On the face of this Earth, climate change and pollution has increased the frequency and intensity of extreme weather events such as wildfires and floods. As someone who is both concerned about climate change, and well versed in the Five Elements theory, I can feel the tension and instability between humans and nature. This deeply inspired me as a composer: by way of pitch sets, pentatonic scales, the circle of fifths, and juxtaposed rhythms, Five Elements tells the story of humanity’s continuous balancing act.

- Program note by composer

Five Elements (2021) by Yunfei Li was commissioned by Steven D. Davis and Anya Pogorelova, and premiered by the University of Missouri-Kansas City Conservatory Wind Symphony. This commission was made possible by grant funding from the UMKC Women’s Council and the support of 41 consortium members across North America.

- Program note from score


State Ratings

None discovered thus far.


To submit a performance please join The Wind Repertory Project

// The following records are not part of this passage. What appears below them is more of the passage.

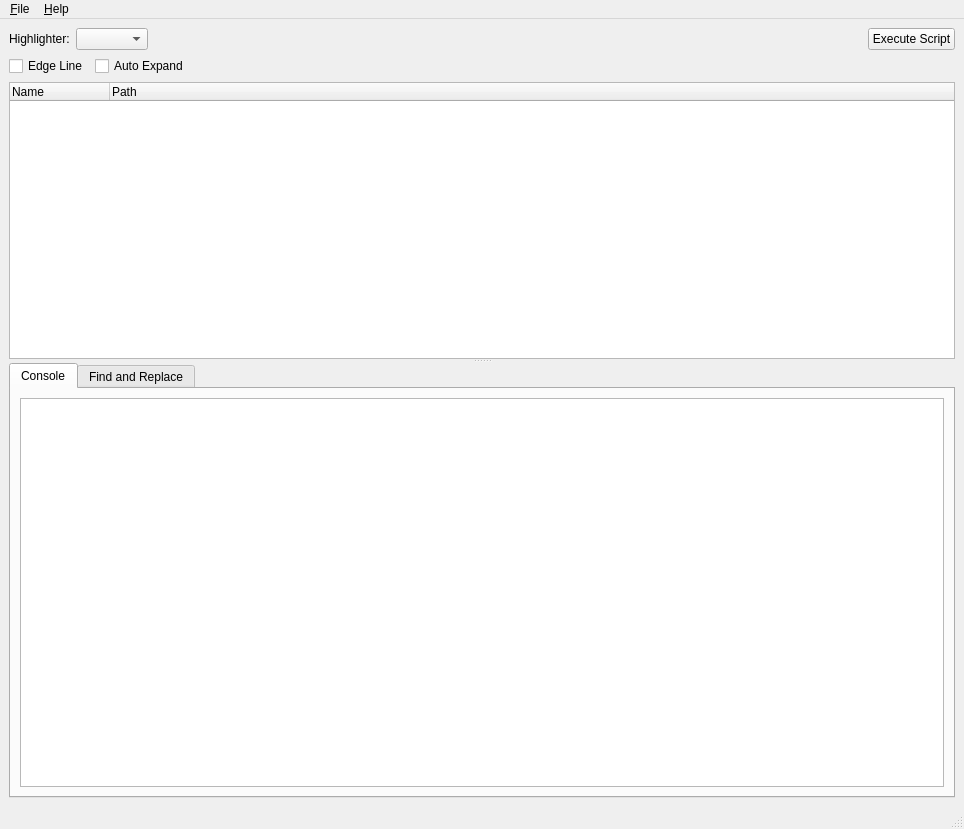
Qt form core/mainwindow.ui (KmolYuan/kmol-editor) before a commit.
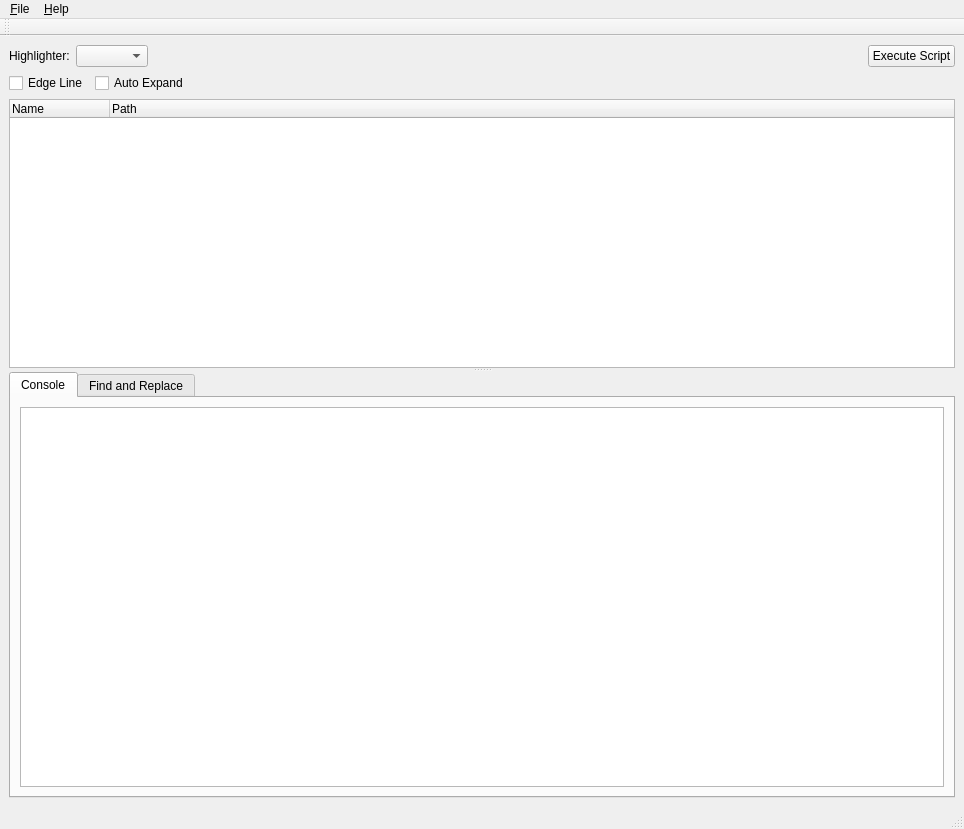
The same form after that commit. Icons and pictures are not drawn.

Patch:
```diff
--- a/core/mainwindow.ui
+++ b/core/mainwindow.ui
@@ -339,6 +339,17 @@
    <addaction name="menu_Help"/>
   </widget>
   <widget class="QStatusBar" name="statusBar"/>
+  <widget class="QToolBar" name="button_toolbar">
+   <property name="windowTitle">
+    <string>Button toolbar</string>
+   </property>
+   <attribute name="toolBarArea">
+    <enum>TopToolBarArea</enum>
+   </attribute>
+   <attribute name="toolBarBreak">
+    <bool>false</bool>
+   </attribute>
+  </widget>
   <action name="action_new_project">
    <property name="icon">
     <iconset theme="document-new">
```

  • Manhattan School of Music (New York) Wind Ensemble (George Manahan, conductor) - 10 November 2022
  • Chamber Winds of the University of Minnesota Wind Band Conducting Workshop (Minneapolis) (Elliott Stewart, conductor) - 15 July 2022
  • Western Winds at Western Michigan University (Kalamazoo) (Scott Boerma, conductor) - 14 February 2022
  • University of Michigan (JoAnn Wieszczyk, conductor) - 22 January 2022
  • Millikin University Wind Ensemble (Corey Seapy, conductor) - 19 November 2021
  • University of Missouri-Kansas City Conservatory Wind Symphony (Anya Pogorelova, conductor) - 21 October 2021 *Premiere Performance*

Works for Winds by This Composer